Fabulous Fruits

Most people need three pieces of fruit per day to meet their individual requirements. This can easily be done by incorporating a fruit into your morning cereal or oatmeal, grabbing a piece of fruit for a quick and portable snack, or having a bowl of sweet fruit after dinner for dessert. The vitamins, minerals, antioxidants, and fiber in fruit are all great reasons to include them in your diet.

Vary Your Veggiesveggies
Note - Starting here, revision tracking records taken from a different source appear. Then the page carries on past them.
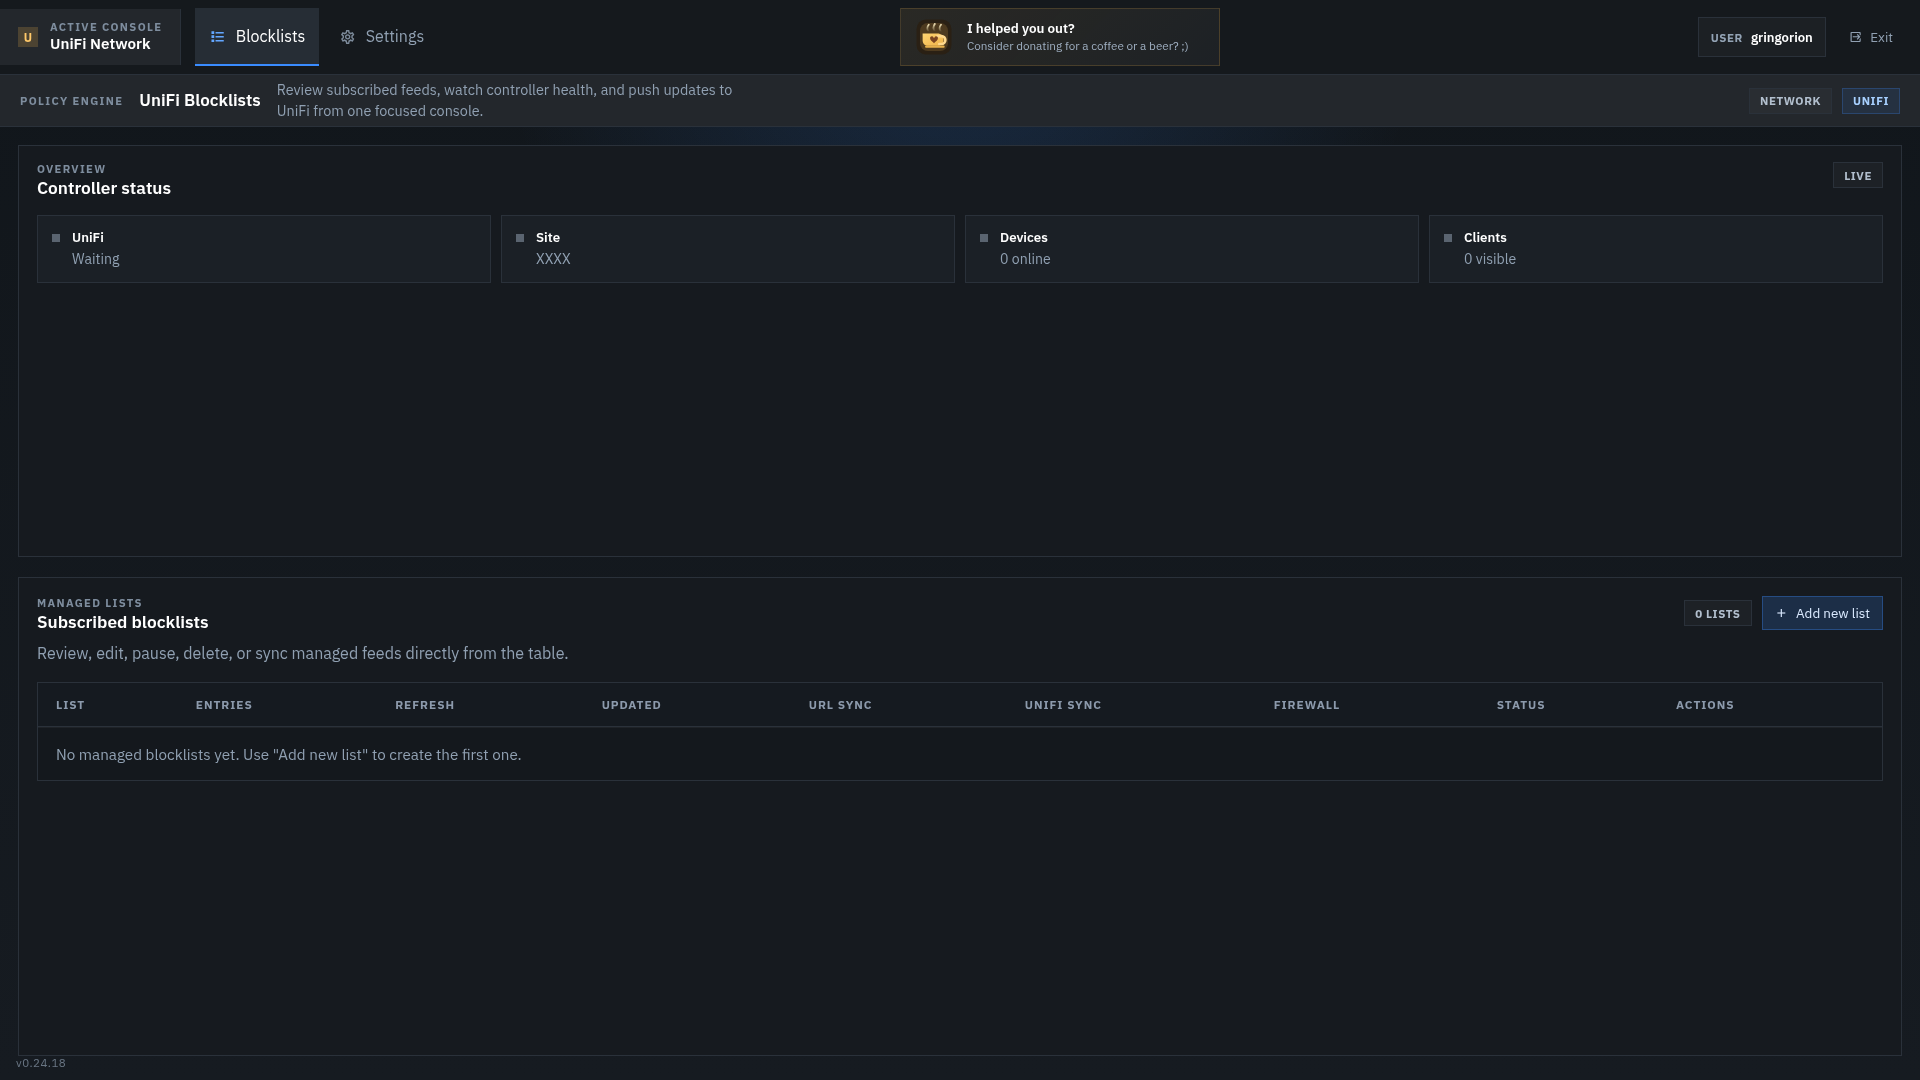
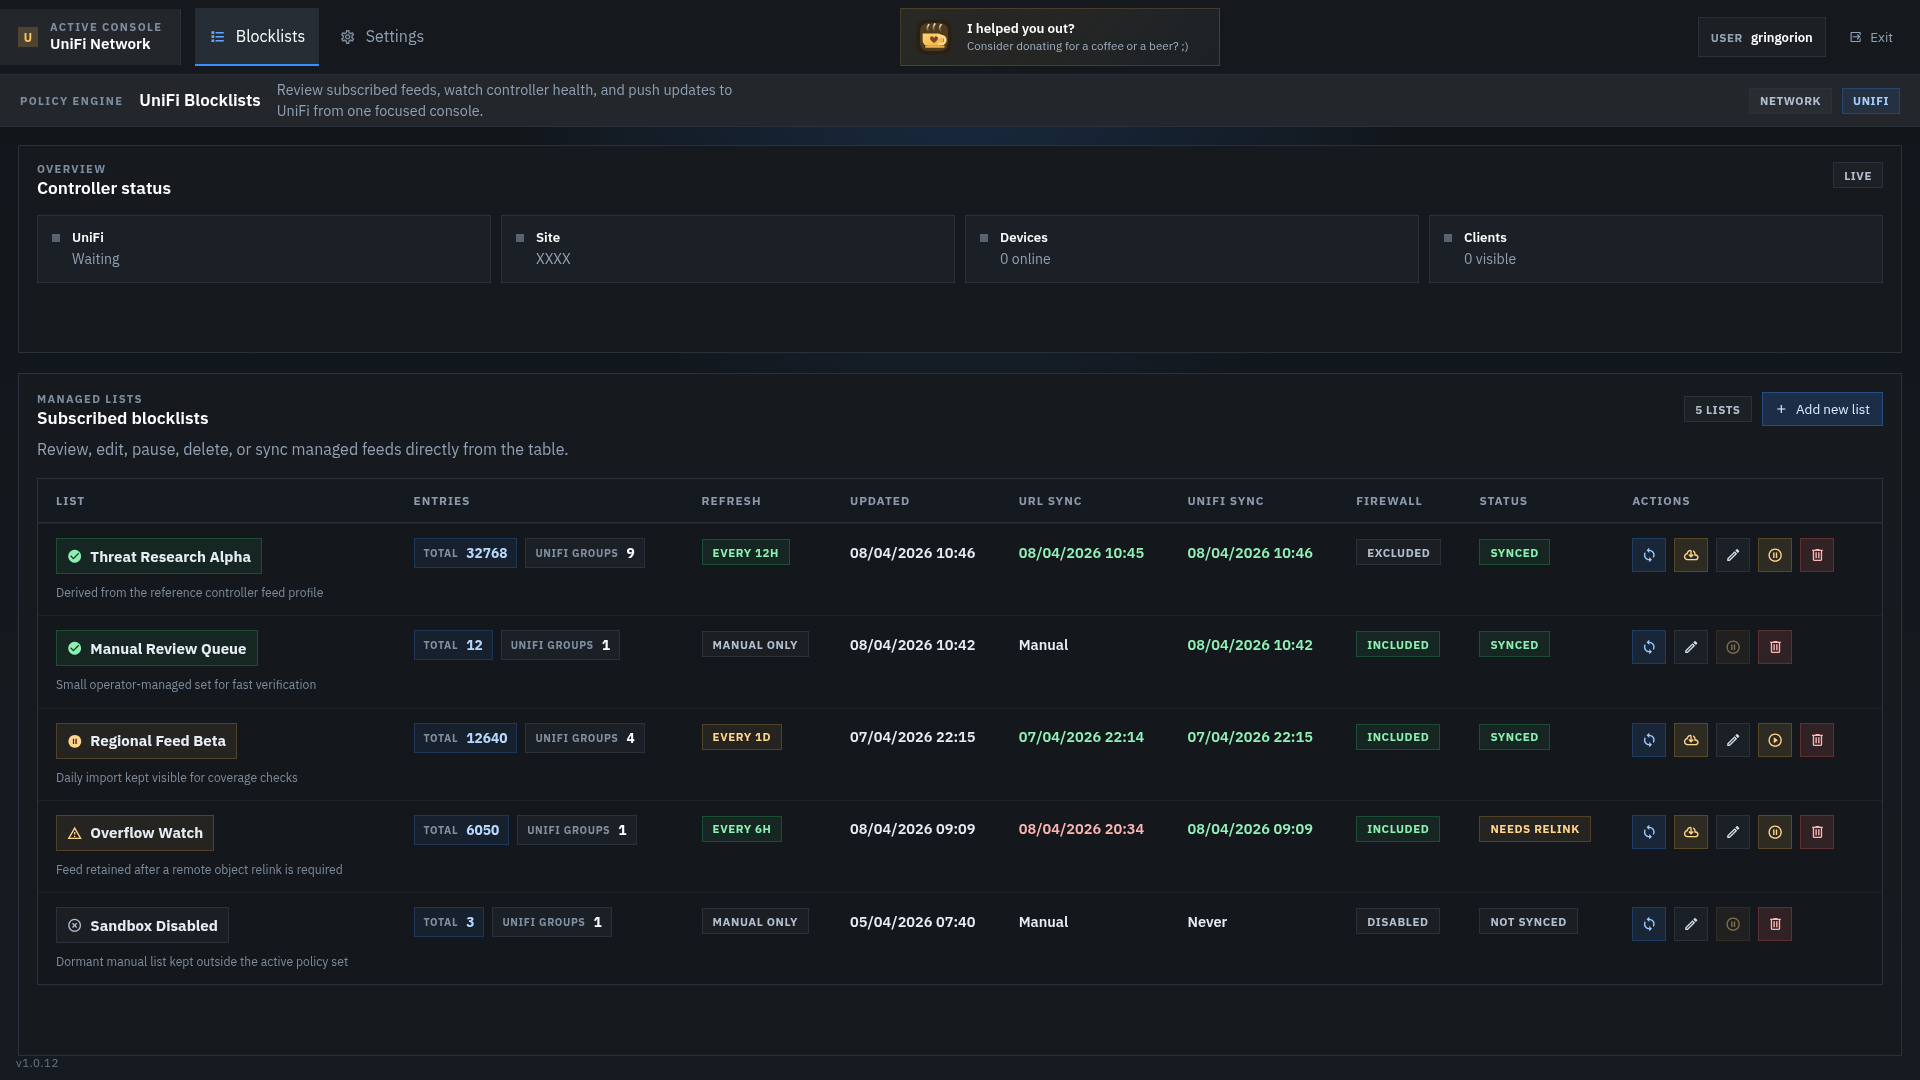
feat: enrich workflow screenshots with seeded examples

diff --git a/docs/forgejo-actions.md b/docs/forgejo-actions.md
@@ -159,6 +159,9 @@ What it does:
 - calls `/api/health` from the running app container
 - calls `/api/session` from the running app container
 - captures a sanitized UI screenshot at `.run/ci/ui-screenshot.png`
+- injects an anonymized sample dataset derived from the reference `192.168.40.131`
+  instance profile so the screenshot shows a fuller table and richer quick-status
+  values
 - keeps the usual screenshot anonymization for the Site ID
 - fails if visible text includes common key, token, password, or unexpected user strings
 - fails if the visible signed-in user is not `gringorion`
One of the most challenging food groups to get into your diet, but also one of the best ones for you, is vegetables. It can be difficult to meet that 4 to 5 recommended servings per day, so how can you get these in to help balance your diet? One thing is to make sure that you are spreading them out throughout the day by including a vegetable serving at lunch and snack time. At lunch, grab portable veggies such as baby carrots, cherry tomatoes, mini bell peppers, and sugar-snap peas to add some variety and crunch along with your typical sandwich. Or nibble on veggies with a hummus dip for an afternoon snack. Make it a goal to try one new and different vegetable each week!

Kale has become a popular vegetable choice these days, primarily because of its health benefits. It is an excellent source of antioxidant vitamins A, C, and K -- and sulphur-containing phytonutrients. Here are some recipes for enjoying it.

If you are interested in having your questions answered during a personal nutrition consultation, please contact me at ascheetz@nifs.org or 317-274-3432, ext 239. Learn more about Nutrition and Wellness services at NIFS.

This blog was written by Angie Sheetz, NIFS Registered Dietitian. Read more about the NIFS bloggers.

Like what you've just read? Click here to subscribe to our blog!

Topics: nutrition healthy eating employee health workplace wellness productivity